> _Task_:
Where a line of the records holds the string "Gray", copy that line.

◇ ◇ ◇ ◇ ◇ ◇ ◇

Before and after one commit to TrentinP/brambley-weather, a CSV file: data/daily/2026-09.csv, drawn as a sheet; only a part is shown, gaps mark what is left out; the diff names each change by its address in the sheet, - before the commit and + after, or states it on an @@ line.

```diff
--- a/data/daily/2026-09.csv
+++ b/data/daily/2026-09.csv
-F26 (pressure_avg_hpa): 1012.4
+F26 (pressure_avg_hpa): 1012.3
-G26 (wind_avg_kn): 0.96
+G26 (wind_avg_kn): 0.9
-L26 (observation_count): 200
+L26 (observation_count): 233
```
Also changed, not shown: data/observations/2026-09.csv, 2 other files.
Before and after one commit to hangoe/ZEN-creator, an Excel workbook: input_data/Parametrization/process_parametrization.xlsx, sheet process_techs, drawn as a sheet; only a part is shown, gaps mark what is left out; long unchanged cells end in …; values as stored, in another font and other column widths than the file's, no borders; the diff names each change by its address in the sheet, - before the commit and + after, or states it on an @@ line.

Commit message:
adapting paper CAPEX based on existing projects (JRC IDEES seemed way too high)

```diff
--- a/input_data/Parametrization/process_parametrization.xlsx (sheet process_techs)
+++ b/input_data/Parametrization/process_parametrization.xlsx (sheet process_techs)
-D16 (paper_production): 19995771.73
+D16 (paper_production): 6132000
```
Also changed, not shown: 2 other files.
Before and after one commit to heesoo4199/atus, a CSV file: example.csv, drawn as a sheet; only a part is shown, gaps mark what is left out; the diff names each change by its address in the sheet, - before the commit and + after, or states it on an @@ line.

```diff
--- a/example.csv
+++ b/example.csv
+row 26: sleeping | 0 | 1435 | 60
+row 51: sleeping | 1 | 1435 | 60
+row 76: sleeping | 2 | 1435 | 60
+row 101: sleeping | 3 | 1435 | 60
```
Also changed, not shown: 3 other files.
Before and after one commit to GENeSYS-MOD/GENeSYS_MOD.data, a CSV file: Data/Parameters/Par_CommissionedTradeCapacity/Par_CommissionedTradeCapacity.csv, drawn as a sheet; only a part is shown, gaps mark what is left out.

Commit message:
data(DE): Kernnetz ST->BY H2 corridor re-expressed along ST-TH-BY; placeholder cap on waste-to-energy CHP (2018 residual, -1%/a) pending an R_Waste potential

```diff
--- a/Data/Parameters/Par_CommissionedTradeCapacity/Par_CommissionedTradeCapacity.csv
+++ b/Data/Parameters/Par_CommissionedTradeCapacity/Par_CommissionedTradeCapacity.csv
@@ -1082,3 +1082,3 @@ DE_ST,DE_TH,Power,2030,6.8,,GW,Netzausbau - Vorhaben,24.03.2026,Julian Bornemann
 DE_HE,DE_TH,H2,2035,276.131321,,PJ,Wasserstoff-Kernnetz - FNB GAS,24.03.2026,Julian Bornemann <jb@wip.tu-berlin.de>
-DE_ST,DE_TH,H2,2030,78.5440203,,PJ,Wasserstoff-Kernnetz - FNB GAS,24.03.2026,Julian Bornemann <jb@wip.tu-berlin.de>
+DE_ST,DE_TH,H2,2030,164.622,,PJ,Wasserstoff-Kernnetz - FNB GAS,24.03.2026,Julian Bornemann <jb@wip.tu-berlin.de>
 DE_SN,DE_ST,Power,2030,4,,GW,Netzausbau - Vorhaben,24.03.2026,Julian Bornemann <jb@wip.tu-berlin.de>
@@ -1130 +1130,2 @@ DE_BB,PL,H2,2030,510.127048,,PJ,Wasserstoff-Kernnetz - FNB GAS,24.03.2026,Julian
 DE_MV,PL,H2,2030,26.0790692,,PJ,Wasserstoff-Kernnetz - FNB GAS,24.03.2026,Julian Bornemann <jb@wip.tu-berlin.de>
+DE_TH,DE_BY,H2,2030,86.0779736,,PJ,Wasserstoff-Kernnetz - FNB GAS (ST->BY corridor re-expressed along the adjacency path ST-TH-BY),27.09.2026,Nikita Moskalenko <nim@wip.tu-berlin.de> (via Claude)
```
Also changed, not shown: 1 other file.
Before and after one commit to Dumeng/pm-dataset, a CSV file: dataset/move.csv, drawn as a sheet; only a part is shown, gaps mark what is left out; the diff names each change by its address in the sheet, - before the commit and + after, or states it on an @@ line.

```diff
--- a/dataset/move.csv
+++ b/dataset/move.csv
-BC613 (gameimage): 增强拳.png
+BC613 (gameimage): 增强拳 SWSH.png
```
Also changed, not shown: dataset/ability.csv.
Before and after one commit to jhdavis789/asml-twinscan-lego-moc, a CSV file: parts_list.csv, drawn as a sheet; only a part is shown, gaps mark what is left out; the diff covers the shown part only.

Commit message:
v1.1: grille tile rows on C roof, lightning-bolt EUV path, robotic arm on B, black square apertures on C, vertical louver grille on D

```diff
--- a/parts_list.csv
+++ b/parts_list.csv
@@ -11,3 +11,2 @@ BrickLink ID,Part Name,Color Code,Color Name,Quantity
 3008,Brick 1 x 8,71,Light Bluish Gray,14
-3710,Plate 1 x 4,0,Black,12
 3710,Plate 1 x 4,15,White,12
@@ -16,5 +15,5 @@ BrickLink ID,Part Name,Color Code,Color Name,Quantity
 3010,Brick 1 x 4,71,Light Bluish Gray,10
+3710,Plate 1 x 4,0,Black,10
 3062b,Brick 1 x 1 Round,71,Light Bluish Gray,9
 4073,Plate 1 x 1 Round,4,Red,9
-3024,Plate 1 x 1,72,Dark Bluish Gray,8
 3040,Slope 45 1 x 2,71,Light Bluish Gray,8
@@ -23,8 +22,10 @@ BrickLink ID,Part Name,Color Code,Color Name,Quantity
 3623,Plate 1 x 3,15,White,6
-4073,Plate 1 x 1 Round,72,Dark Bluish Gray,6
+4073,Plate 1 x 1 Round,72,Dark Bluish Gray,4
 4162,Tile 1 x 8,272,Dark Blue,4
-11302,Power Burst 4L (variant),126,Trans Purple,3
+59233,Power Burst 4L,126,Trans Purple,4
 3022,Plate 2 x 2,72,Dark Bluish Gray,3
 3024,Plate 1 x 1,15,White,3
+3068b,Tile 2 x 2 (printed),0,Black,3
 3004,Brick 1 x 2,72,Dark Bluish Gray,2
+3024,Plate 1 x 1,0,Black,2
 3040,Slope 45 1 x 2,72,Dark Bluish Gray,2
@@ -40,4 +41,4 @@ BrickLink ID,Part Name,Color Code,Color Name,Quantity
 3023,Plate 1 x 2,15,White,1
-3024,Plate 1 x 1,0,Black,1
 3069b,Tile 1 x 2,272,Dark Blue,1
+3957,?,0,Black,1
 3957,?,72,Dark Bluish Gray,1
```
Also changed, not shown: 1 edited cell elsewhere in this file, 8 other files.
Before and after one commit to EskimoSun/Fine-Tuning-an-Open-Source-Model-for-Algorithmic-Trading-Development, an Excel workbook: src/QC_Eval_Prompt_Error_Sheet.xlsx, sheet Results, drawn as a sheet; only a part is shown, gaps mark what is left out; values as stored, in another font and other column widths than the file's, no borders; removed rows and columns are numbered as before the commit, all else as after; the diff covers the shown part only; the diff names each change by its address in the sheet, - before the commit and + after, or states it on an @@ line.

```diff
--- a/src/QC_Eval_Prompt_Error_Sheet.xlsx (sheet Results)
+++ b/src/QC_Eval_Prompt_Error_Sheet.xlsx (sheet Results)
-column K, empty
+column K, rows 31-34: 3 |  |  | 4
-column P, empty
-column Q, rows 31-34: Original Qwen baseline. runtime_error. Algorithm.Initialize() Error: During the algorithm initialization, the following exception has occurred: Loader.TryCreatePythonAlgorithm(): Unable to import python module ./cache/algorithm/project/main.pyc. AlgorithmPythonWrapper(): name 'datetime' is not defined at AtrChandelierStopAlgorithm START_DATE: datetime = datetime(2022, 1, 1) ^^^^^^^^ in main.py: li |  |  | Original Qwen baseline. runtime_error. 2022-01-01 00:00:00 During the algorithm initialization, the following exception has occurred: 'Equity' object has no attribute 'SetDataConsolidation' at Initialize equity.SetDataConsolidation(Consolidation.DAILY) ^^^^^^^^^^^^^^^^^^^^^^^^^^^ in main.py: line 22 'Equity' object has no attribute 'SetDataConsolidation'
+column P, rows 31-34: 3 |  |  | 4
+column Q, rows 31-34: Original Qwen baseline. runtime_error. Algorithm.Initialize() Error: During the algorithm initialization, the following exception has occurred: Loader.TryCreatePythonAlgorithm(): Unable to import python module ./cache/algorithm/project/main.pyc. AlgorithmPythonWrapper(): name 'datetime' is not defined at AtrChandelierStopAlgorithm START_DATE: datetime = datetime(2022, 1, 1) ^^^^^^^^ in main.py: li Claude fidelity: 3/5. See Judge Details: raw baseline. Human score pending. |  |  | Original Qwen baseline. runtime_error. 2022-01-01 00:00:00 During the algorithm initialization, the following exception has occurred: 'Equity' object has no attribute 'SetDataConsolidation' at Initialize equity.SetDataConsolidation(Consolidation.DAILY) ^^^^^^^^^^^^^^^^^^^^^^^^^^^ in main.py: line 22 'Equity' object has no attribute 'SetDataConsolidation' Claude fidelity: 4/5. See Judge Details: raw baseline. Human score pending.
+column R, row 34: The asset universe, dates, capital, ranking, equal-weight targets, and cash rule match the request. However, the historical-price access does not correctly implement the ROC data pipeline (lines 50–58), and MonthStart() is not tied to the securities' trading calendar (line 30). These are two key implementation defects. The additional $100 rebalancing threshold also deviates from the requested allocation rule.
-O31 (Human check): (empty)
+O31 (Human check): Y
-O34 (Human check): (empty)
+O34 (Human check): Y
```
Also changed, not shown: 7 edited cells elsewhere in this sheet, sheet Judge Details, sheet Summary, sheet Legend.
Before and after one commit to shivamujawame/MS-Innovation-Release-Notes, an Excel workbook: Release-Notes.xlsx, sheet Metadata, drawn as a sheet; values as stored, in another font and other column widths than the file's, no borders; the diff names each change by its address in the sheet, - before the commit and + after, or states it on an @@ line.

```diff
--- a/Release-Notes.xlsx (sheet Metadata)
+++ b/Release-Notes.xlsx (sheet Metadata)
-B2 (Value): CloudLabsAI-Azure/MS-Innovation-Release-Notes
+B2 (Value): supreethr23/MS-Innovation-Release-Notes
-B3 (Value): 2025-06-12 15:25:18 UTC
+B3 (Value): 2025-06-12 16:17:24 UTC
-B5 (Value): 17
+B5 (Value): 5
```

◇ ◇ ◇ ◇ ◇ ◇ ◇

> _Output of the task_:
 3008,Brick 1 x 8,71,Light Bluish Gray,14
 3010,Brick 1 x 4,71,Light Bluish Gray,10
 3062b,Brick 1 x 1 Round,71,Light Bluish Gray,9
-3024,Plate 1 x 1,72,Dark Bluish Gray,8
 3040,Slope 45 1 x 2,71,Light Bluish Gray,8
-4073,Plate 1 x 1 Round,72,Dark Bluish Gray,6
+4073,Plate 1 x 1 Round,72,Dark Bluish Gray,4
 3022,Plate 2 x 2,72,Dark Bluish Gray,3
 3004,Brick 1 x 2,72,Dark Bluish Gray,2
 3040,Slope 45 1 x 2,72,Dark Bluish Gray,2
 3957,?,72,Dark Bluish Gray,1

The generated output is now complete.